The parathyroid glands are four pea-sized glands located in the neck near the thyroid gland.
If you have hyperparathyroidism, it means that one or more of the parathyroid glands are overactive, resulting in the overproduction of the parathyroid hormone (PTH). Parathyroid hormones in excess can lead to an increase in the calcium levels in the blood (hypercalcemia). A high calcium level can lead to various health problems, which include:
- Weakened bones: Loss of calcium from the bones in the blood result in the weakening of the bone.
- Kidney stones: The small intestine may take up more calcium from the diet, adding to high levels of calcium in the blood. Extra calcium is transported to the kidney resulting in kidney stones.

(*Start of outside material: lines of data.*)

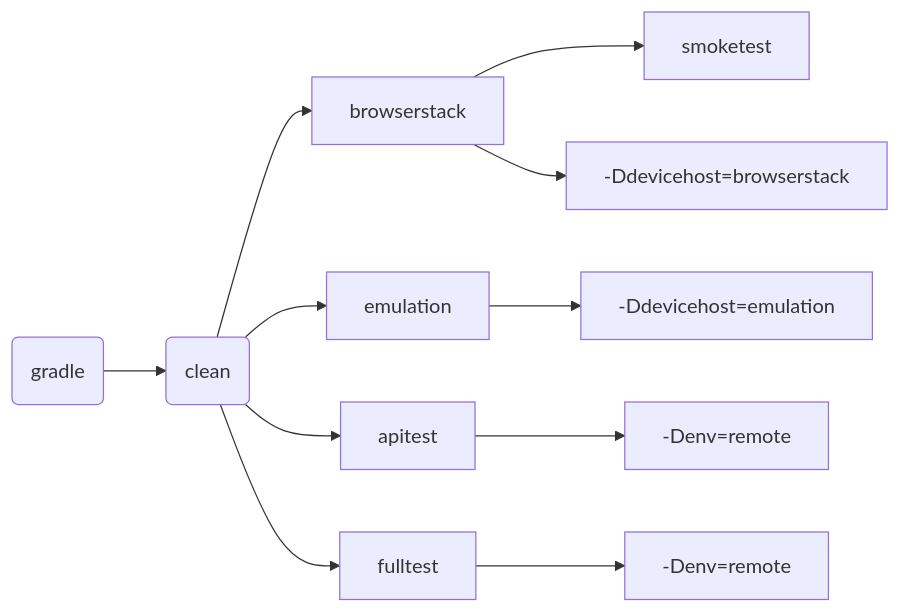
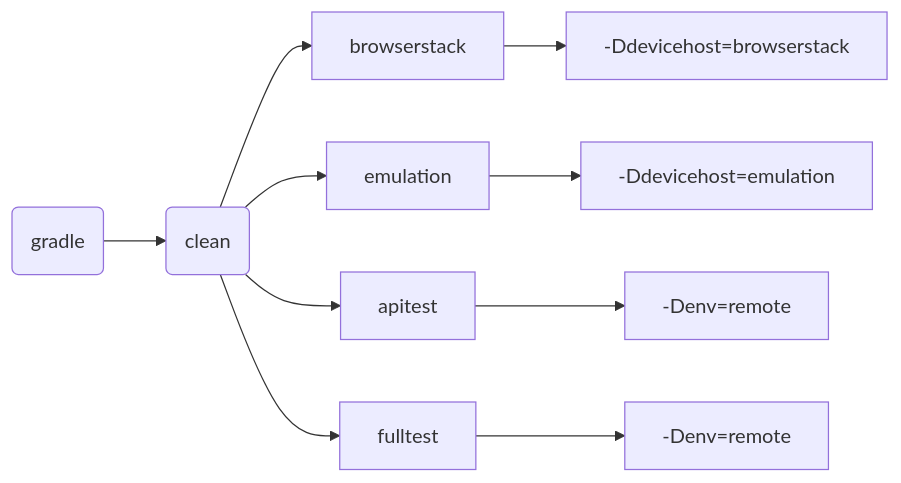
One commit to Marina24112021/asialuxe.uz changed the diagram in README.md. Above: the diagram before and after it, drawn with Mermaid.

````diff
--- a/README.md
+++ b/README.md
@@ -86,13 +86,12 @@
 ```mermaid 
 flowchart LR
     A(gradle) --> B(clean)
     B --> C[browserstack]
     B --> D[emulation]
     B --> E[apitest]
     B --> F[fulltest]
-    C --> G[smoketest]
-    C --> H[-Ddevicehost=browserstack]
-    D --> I[-Ddevicehost=emulation]
-    E --> J[-Denv=remote]
-    F --> K[-Denv=remote]
+    C --> G[-Ddevicehost=browserstack]
+    D --> H[-Ddevicehost=emulation]
+    E --> I[-Denv=remote]
+    F --> J[-Denv=remote]
 ```
````
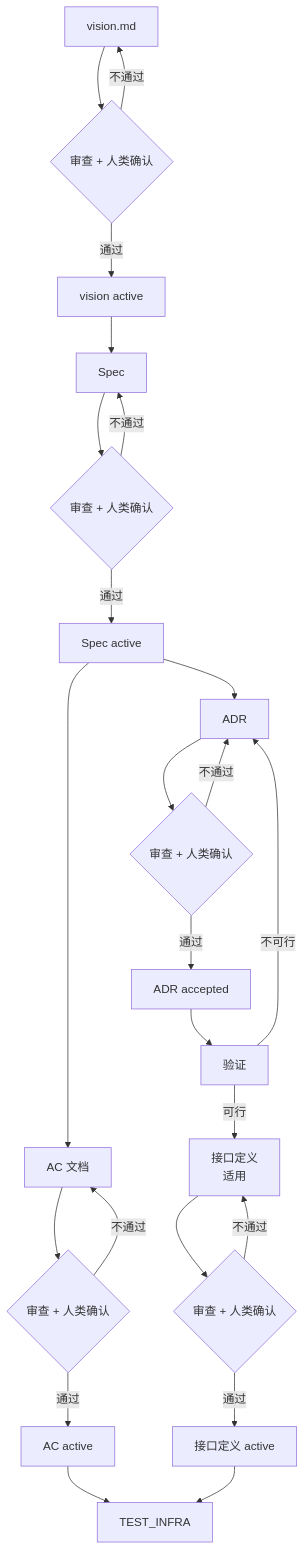
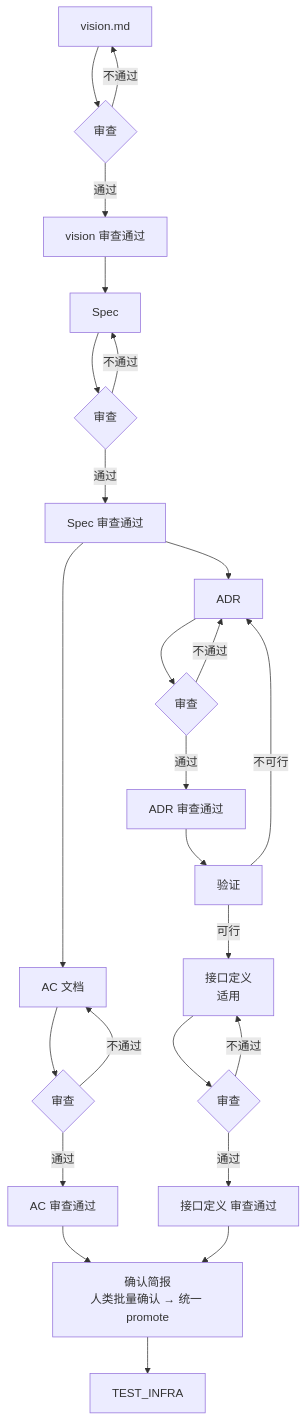
One commit to vlln/devloop changed the diagram in skills/devloop/references/phase-design.md. Above: the diagram before and after it, drawn with Mermaid. The commit also changed other lines of this file and 3 other files, not shown here.

First line of the commit message:
docs(skill): 确认按批 + TEST_INFRA 增量检查

````diff
--- a/skills/devloop/references/phase-design.md
+++ b/skills/devloop/references/phase-design.md
@@ -13,23 +13,24 @@
 ```mermaid
 flowchart TD
-    V[vision.md] --> VG{审查 + 人类确认} -->|通过| VOK[vision active]
+    V[vision.md] --> VG{审查} -->|通过| VOK[vision 审查通过]
     VG -->|不通过| V
     VOK --> DS[Spec]
-    DS --> DSG{审查 + 人类确认} -->|通过| DSOK[Spec active]
+    DS --> DSG{审查} -->|通过| DSOK[Spec 审查通过]
     DSG -->|不通过| DS
     DSOK --> AC[AC 文档]
     DSOK --> ADR[ADR]
-    AC --> ACG{审查 + 人类确认}
-    ADR --> ADRG{审查 + 人类确认}
-    ACG -->|通过| ACOK[AC active]
-    ADRG -->|通过| ADROK[ADR accepted]
+    AC --> ACG{审查}
+    ADR --> ADRG{审查}
+    ACG -->|通过| ACOK[AC 审查通过]
+    ADRG -->|通过| ADROK[ADR 审查通过]
     ACG -->|不通过| AC
     ADRG -->|不通过| ADR
     ADROK --> VERIFY[验证]
     VERIFY -->|可行| IF[接口定义<br/>适用]
     VERIFY -->|不可行| ADR
-    IF --> IFG{审查 + 人类确认} -->|通过| IFOK[接口定义 active]
+    IF --> IFG{审查} -->|通过| IFOK[接口定义 审查通过]
     IFG -->|不通过| IF
-    ACOK --> TST[TEST_INFRA]
-    IFOK --> TST
+    ACOK --> CONF[确认简报<br/>人类批量确认 → 统一 promote]
+    IFOK --> CONF
+    CONF --> TST[TEST_INFRA]
 ```
````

- Heart disease
- High blood pressure
- Trouble concentrating
- Reduced kidney function, affecting its ability to filter
What are parathyroid glands?
The parathyroid glands are four pea-sized glands located in the neck near the thyroid gland. They produce parathyroid hormone, which helps to control the calcium and phosphorous levels in the body. They are located on the outside borders of the thyroid glands.
The parathyroid glands raise blood calcium levels by:
- Causing bone to release calcium in the blood
- Aiding the intestines to absorb calcium from the diet
- Helping the kidneys to store calcium and return it to the blood instead of excreting it in the urine
What causes hyperparathyroidism?
Primary hyperparathyroidism is a type of hyperparathyroidism that starts in at least one of the parathyroid glands. It occurs due to one of the following reasons:
Secondary hyperparathyroidism is a type of hyperparathyroidism that occurs due to low calcium levels in the blood, triggered by certain medical conditions. Secondary hyperparathyroidism may occur due to:
- Low calcium levels in the blood due to chronic kidney disease or some other conditions
- Low levels of Vitamin D that balances the amount of calcium in the blood
- Paraneoplastic syndrome (an accompanying disease because of cancers of other organs) may also be present with elevated PTH levels.
About 100,000 people in the United States develop hyperparathyroidism each year. Women are more commonly affected than men and the risk increases with age.
What are the symptoms of hyperparathyroidism?
Hyperparathyroidism does not manifest any symptoms in the majority of the patients. However, in some, hyperparathyroidism may exhibit the following symptoms:
- Joint pain
- Muscle weakness
- Trouble concentrating
- Loss of appetite
- Increased need for sleep
In severe cases of hyperparathyroidism, the patient may experience:
- Nausea and vomiting
- Increased thirst and need to urinate
- Pain on one side of the lower abdomen
- Kidney failure symptoms
How is hyperparathyroidism diagnosed?
The physician may order blood tests to check the level of calcium and PTH in the blood. After diagnosis, the physician may conduct the following tests to assess the complications:
- Bone densitometry: It uses a small dose of ionizing radiation to look for reduced bone mineral density.
- Kidney ultrasound: It may be useful to check for kidney stones.
- Imaging tests, such as MRI or CT scan, may be helpful to check for broken bones
- 25-hydroxy-vitamin D blood test to assess the level of Vitamin D
How is hyperparathyroidism treated?
Treatment options include:
- Surgery: It involves removal of the either one or more overactive glands.
- Medication: Cinacalcet is approved for the treatment of primary as well as secondary hyperparathyroidism.
- Dietary supplements: Calcium and Vitamin D supplements need to be consumed lifelong.
- Identify and treat the cancer-causing paraneoplastic syndrome, if any.
- Regular monitoring involves physical examination from time to time, blood tests, and bone density measurements.